Kelly Brady, pastor of Glen Ellyn Bible Church in Glen Ellyn, Illinois, participated in the first cohort for senior pastors sponsored by the Billy Graham Center for Evangelism at Wheaton College. The cohort focused on modeling relational outreach, which church members could in turn imitate, and assisting these pastors as they sought to lead their churches into evangelism engagement and impact. Here, Brady reflects on his church’s experience.
The older churches grow, the less likely they are to reproduce. This was certainly true for us—that being one convert annually for every 100 regular attendees. We needed to make some changes.
First, I needed to make some changes in my life.
Speed of the leader, speed of the followers, they say. For me, evangelism was a project rather than a lifestyle, and that had to change. For example, from time to time I would do what I called “street work,” which meant passing out tracts on the local college campus and at the commuter train station. This was not a bad thing. It was just not bearing much fruit.
Rather than passing out tracts to strangers once a month, I began seeing my neighborhood as a place where I could build relationships with the hope of sharing the gospel. This effort has borne a lot more fruit. One of my neighbors has come to faith in Christ, and it is a model of ministry that is reproducible within the church. Lots of folks at our church are beginning to think of evangelism as a lifestyle, seeing their context (e.g., workplace, neighborhood, school) as a place to do ongoing outreach.
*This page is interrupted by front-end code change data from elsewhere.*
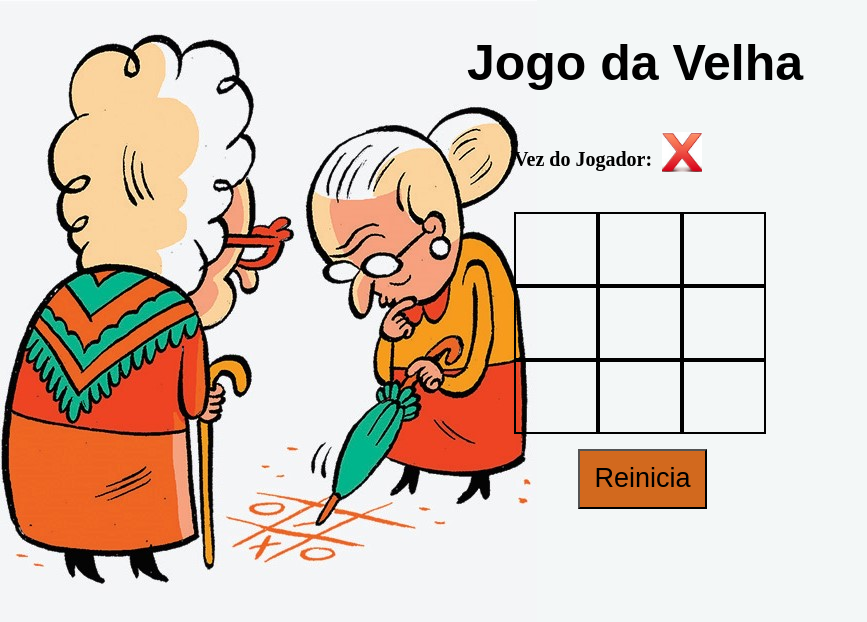
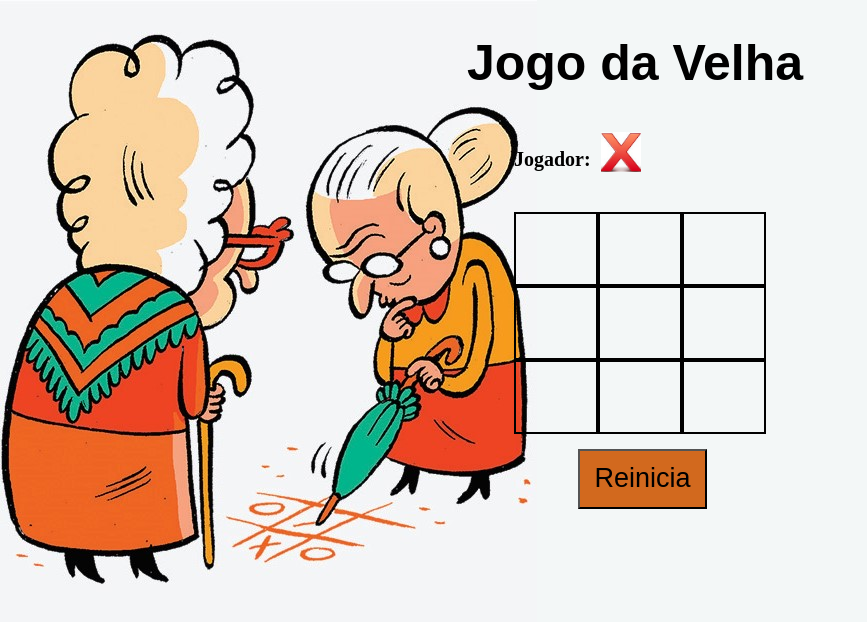
Before and after one commit to Djaysson/Jogo-Da-Velha, a plain HTML site: page index.html in a window 1280 px wide. Shown: the whole page, without its empty margins (0-867 px from the left). Drawn offline with Linux system fonts and the light colour scheme.

Commit message:
Update and rename jogo.html to index.html

```diff
--- a/jogo.html
+++ b/index.html
@@ -12,7 +12,7 @@
 <body  id="imgvelha">
       <h1>Jogo da Velha</h1>
     <div id="mostra">
-        <h2>Vez do Jogador:</h2>
+        <h2>Jogador:</h2>
         <img  src="">
     </div>
 
```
Second, the leadership of our church also began making some crucial lifestyle changes.
For example, we began prioritizing prayer for the lost in all of our meetings together (Luke 10:2). This focus on evangelistic prayer has infected Sunday morning, as well as small-group meetings. We have also read and discussed books on evangelism, some aimed at helping us to better design church programs for evangelism (such as the Organic Outreach books by Kevin Harney), while others are aimed at raising our personal temperature in evangelism. Most recently, we have encouraged the entire congregation to read Tell Someone: You Can Share the Good News by Greg Laurie.
Third, the staff and elders began encouraging those within our congregation who have a passion for evangelism to take some risks.
One of the efforts we launched was a monthly, pre-evangelistic men’s gathering called the “Boathouse,” which is built around good steak, beer and conversation. On the second Thursday of every month, men gather for food and drinks, and then share highs, lows, hopes, dreams, disappointments, challenges, etc.
After two years, we have seen men come to faith in Christ through this effort and families added to our church.
Last, we looked as a church for evangelistic partners in our community.
We looked for parachurch ministries in our community who could help us regain a passion for evangelism. Young Life has history, experience and success in youth evangelism, and they are thriving in our community, so I decided to join the local leadership committee.
Serving on the leadership team has been a huge blessing to me, and the Young Life passion for evangelism has begun to infect our congregation.
We still have a long way to go. Frankly, we have probably only made 40 percent of the shifts needed to become a converting church culture. But I am hopeful, and God is good.
To read more about Kelly Brady’s evangelism journey, as well as how other churches are leading their churches toward a convert culture, check out our story “The Keys to Evangelism Success: Pastors Share What’s Working.”